End of the blame game – but what if they are to blame?
Much has been made about the new “no-fault” divorces which can be applied for, following a huge change in the existing law, from 6 April 2022. Many family lawyers have long supported campaigns to make these alterations to reflect what we hear back from our clients, which is that they often don’t want to file a petition detailing each and every ugly aspect of their spouse’s behaviour to secure a divorce, or to cite a subsequent relationship as the adulterous cause.
It is noted, however, that in recent weeks there have been commentators talking about how some people feel the need to have an official finger point of blame at their spouse, and that it is wrong to take this away. The suggestion is that citing behaviour or adultery in a divorce petition can be a cathartic exercise.
In some ways I have sympathy with this view. But the sympathy ends when I think of the bills these people have faced over the years. That is not catharsis. Look, break-ups are hard at best, gut-wrenching and devastating at worst. Until now the manner in which the law was crafted ensured that those feelings were actually used to start the legal process. The sensible family lawyer was then tasked with cooling those feelings and advising that the court would not take them into account when dealing with the children or the finances. That’s just terribly confusing and, to a person going through what is possibly the worst and most emotionally tumultuous time of their life, really quite disorientating. It is just unhelpful to wind people (already dealing with huge and possibly overwhelming emotions) up before they are to sit down and sensibly consider the far more important issues of children and finances.
Essentially, the old way created an incredibly bad tone, often pushing the respondent into a defensive state of mind and began the whole process on an adversarial basis. The new way? Well, I won’t suggest that there will be no conflict because, of course, there will still be in some cases. However, it will no longer be necessary to pick at the open wounds of a relationship breakdown in order to harvest information to start a legal process.

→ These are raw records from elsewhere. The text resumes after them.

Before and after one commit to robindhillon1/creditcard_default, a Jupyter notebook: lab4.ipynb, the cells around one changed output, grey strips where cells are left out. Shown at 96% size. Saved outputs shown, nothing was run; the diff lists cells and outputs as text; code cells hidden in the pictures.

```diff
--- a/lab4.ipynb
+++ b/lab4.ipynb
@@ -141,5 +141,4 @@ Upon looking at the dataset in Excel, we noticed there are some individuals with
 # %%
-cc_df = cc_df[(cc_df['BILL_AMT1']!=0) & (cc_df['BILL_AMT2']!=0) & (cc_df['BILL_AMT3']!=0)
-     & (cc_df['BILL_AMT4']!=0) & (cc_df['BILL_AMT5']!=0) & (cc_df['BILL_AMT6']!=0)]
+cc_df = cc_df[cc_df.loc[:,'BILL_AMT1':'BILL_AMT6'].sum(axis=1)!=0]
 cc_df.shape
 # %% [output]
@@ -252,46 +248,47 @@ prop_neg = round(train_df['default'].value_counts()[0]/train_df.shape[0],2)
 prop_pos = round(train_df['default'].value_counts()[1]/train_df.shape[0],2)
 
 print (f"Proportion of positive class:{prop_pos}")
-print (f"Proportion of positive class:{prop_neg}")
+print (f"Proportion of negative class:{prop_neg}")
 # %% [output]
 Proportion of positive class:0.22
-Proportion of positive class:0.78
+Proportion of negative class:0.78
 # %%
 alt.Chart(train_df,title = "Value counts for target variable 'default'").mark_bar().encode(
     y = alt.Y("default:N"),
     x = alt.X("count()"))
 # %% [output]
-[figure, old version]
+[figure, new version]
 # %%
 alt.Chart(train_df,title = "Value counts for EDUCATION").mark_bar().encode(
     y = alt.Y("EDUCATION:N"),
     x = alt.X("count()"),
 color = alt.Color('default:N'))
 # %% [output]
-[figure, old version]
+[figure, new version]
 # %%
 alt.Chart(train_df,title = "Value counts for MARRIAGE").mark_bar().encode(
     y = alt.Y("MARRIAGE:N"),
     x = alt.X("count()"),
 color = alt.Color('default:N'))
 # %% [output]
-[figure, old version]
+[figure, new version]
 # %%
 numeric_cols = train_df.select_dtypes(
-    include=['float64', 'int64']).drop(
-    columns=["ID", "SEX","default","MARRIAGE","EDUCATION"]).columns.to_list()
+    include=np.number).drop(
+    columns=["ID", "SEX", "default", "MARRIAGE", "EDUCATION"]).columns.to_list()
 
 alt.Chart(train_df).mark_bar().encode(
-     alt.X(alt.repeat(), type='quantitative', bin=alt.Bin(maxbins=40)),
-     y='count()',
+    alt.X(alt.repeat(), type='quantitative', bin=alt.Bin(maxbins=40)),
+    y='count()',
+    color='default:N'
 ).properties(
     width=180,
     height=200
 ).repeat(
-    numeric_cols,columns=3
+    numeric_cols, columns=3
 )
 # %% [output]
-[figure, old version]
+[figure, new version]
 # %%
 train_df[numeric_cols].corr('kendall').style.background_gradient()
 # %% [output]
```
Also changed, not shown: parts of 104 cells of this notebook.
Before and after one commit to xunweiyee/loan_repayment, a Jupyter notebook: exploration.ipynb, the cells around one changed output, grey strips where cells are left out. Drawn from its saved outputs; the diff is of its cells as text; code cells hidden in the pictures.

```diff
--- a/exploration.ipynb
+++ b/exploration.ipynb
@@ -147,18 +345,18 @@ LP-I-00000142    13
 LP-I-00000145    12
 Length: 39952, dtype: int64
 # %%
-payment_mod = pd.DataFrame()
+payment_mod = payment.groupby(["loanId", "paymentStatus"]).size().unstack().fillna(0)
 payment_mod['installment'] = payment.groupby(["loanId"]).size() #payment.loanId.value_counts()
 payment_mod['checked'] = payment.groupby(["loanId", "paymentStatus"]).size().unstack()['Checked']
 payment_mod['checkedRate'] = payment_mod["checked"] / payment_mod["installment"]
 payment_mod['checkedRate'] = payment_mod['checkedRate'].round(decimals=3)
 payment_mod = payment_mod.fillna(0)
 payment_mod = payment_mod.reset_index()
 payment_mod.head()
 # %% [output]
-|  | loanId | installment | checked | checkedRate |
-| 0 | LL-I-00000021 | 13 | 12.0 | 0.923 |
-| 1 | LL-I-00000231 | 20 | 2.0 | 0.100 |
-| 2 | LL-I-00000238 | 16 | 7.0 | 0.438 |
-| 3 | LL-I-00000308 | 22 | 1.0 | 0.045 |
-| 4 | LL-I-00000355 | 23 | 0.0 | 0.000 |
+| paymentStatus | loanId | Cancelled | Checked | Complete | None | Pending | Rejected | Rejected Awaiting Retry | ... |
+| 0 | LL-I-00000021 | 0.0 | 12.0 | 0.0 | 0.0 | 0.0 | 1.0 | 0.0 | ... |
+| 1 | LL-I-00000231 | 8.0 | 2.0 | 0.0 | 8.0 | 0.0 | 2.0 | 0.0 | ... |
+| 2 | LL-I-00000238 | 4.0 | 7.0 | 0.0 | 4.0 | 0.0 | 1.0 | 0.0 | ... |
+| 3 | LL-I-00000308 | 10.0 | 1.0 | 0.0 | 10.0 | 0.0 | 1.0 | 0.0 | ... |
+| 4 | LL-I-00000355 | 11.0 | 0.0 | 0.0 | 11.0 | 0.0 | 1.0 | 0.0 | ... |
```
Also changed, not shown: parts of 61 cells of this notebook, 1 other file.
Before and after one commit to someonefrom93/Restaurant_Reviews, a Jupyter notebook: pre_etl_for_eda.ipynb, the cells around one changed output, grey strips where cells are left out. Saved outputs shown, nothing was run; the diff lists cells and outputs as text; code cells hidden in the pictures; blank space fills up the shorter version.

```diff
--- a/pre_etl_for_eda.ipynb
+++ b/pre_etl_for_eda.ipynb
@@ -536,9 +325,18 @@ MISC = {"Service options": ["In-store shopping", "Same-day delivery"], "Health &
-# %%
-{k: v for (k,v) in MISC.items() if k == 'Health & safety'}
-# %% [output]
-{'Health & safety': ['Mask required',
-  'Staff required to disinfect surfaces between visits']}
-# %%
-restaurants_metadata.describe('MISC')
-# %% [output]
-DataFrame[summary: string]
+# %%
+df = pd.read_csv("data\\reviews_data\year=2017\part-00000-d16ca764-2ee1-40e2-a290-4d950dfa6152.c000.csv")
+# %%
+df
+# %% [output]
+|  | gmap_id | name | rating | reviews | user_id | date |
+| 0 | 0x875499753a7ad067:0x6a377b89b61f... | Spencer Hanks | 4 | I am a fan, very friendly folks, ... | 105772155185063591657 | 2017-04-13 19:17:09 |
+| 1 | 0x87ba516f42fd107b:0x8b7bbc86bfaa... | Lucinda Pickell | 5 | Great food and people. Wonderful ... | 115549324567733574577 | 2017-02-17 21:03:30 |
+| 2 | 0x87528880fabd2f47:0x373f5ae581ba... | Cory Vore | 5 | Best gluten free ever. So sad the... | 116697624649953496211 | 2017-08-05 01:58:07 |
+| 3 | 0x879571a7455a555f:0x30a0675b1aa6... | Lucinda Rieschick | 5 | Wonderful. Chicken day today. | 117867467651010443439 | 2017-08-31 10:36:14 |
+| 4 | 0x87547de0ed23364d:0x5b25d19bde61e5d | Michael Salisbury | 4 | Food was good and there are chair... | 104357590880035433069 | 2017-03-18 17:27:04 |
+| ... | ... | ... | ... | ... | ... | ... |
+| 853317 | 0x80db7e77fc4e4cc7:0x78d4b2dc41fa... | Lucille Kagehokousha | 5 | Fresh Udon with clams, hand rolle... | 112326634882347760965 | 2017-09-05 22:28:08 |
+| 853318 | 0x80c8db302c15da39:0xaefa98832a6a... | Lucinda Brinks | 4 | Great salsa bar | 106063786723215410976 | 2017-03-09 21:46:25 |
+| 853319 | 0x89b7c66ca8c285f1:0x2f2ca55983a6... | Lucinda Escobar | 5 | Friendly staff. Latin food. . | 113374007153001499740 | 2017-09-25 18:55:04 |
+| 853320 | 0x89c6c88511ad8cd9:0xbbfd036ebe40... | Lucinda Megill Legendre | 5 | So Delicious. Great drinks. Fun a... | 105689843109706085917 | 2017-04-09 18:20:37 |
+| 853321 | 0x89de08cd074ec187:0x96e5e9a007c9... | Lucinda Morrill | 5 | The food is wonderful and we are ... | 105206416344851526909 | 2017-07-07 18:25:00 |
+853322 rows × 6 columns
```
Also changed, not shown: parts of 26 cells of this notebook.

And that cannot be anything but good.
– Chartered Legal Executive, Katie Nightingale